So the great recession has subsided but the unemployment rate in the United States is still holding steady at 7.3%. This means that over 20 million people in this country are still unemployed… T.W.E.N.T.Y million people! This got me to thinking about all the things I take for granted, like the ability to even eat healthy. Some 20+/- million people don’t even have that option because lets face it; healthier options are generally more expensive than the non-healthy alternative. For example McDonald’s quarter pounder with cheese meal (includes fries and large drink) cost a mere $5.49 and if you’re feeling fancy, you can opt for a deluxe quarter pounder meal for a whopping $5.79. Now considering that The American Heart Association recommends limiting sodium intake to less than 2,000 milligrams (mg) per day, and the deluxe quarter pounder alone (not including the fries and 2-3 other meals per day that you still have to eat), has 1280mg of sodium by itself, now what?
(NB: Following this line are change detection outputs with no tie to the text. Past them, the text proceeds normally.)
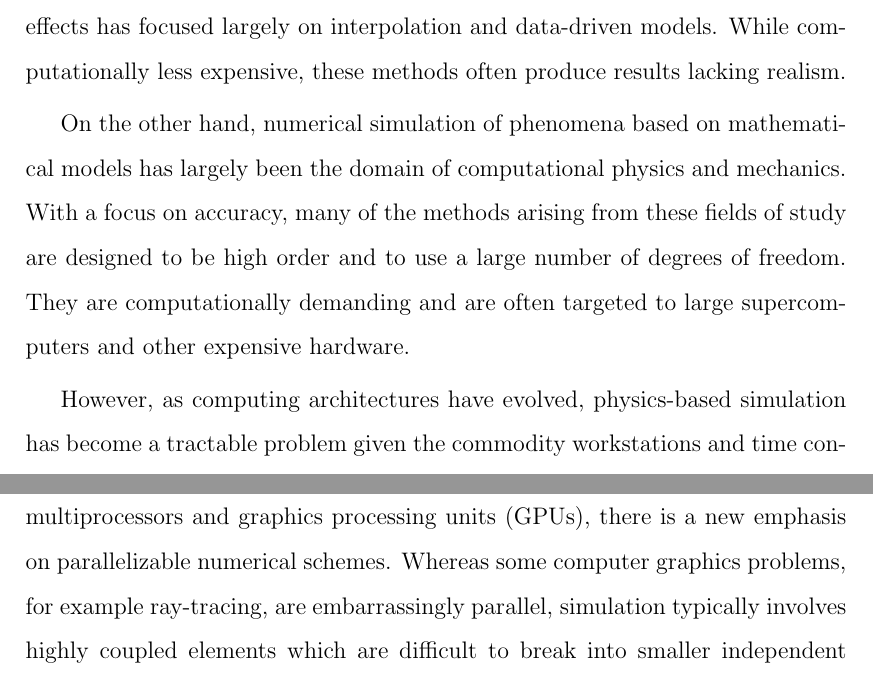
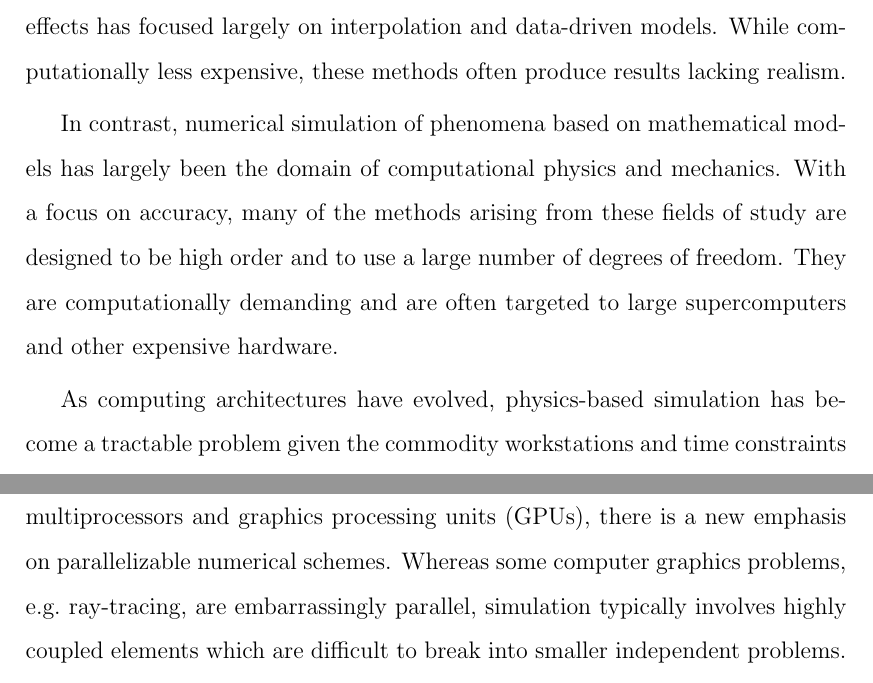
Before and after one commit to alekamca/thesis, a LaTeX thesis (main.tex, which reads introduction.tex): two parts of pages 14 and 15 of 100, joined at a grey line, cut so that both start at the same text. Compiled offline with pdfLaTeX.

Commit message:
modified intro

```diff
--- a/introduction.tex
+++ b/introduction.tex
@@ -7,7 +7,7 @@ images.  Historically, animation for visual effects has focused largely on inter
 data-driven models.  While computationally less expensive, these
 methods often produce results lacking realism.
 
-On the other hand, numerical simulation of phenomena based on mathematical
+In contrast, numerical simulation of phenomena based on mathematical
 models has largely been the domain of computational physics and
 mechanics.  With a focus on accuracy, many of the methods arising from
 these fields of study are designed to be high order and to use a large
@@ -15,7 +15,7 @@ number of degrees of freedom. They are computationally demanding and
 are often targeted to large supercomputers and other expensive
 hardware.
 
-However, as computing architectures have evolved, physics-based
+As computing architectures have evolved, physics-based
 simulation has become a tractable problem given the commodity
 workstations and time constraints typical of the visual effects
 industry.  As such new methods targeting these platforms have arisen from
@@ -36,8 +36,7 @@ end, artist-tunable material parameters as well as fast turnaround
 times are needed, further emphasizing a need for efficient algorithms.
 Today, with the increasing availability of chip multiprocessors and
 graphics processing units (GPUs), there is a new emphasis on parallelizable
-numerical schemes. Whereas some computer graphics problems, for
-example ray-tracing, are embarrassingly parallel, simulation typically
+numerical schemes. Whereas some computer graphics problems, e.g.\ ray-tracing, are embarrassingly parallel, simulation typically
 involves highly coupled elements which are difficult to break into
 smaller independent problems.  Therefore, the development of
 parallelizable simulation algorithms continues to be a challenging
```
Paging Dr. Oz!

On the flip side of the equation, the only thing $6.00 is going to get you in a typical grocery store is 1 pineapple ($4.99) and some mushrooms ($1.99)…Yum! And there’s still that little thing called tax, ok so forget about the mushrooms 😦 . So now what’s a normal non-culinary chef trained person who can make something spectacular out of pineapple and mushroom to do?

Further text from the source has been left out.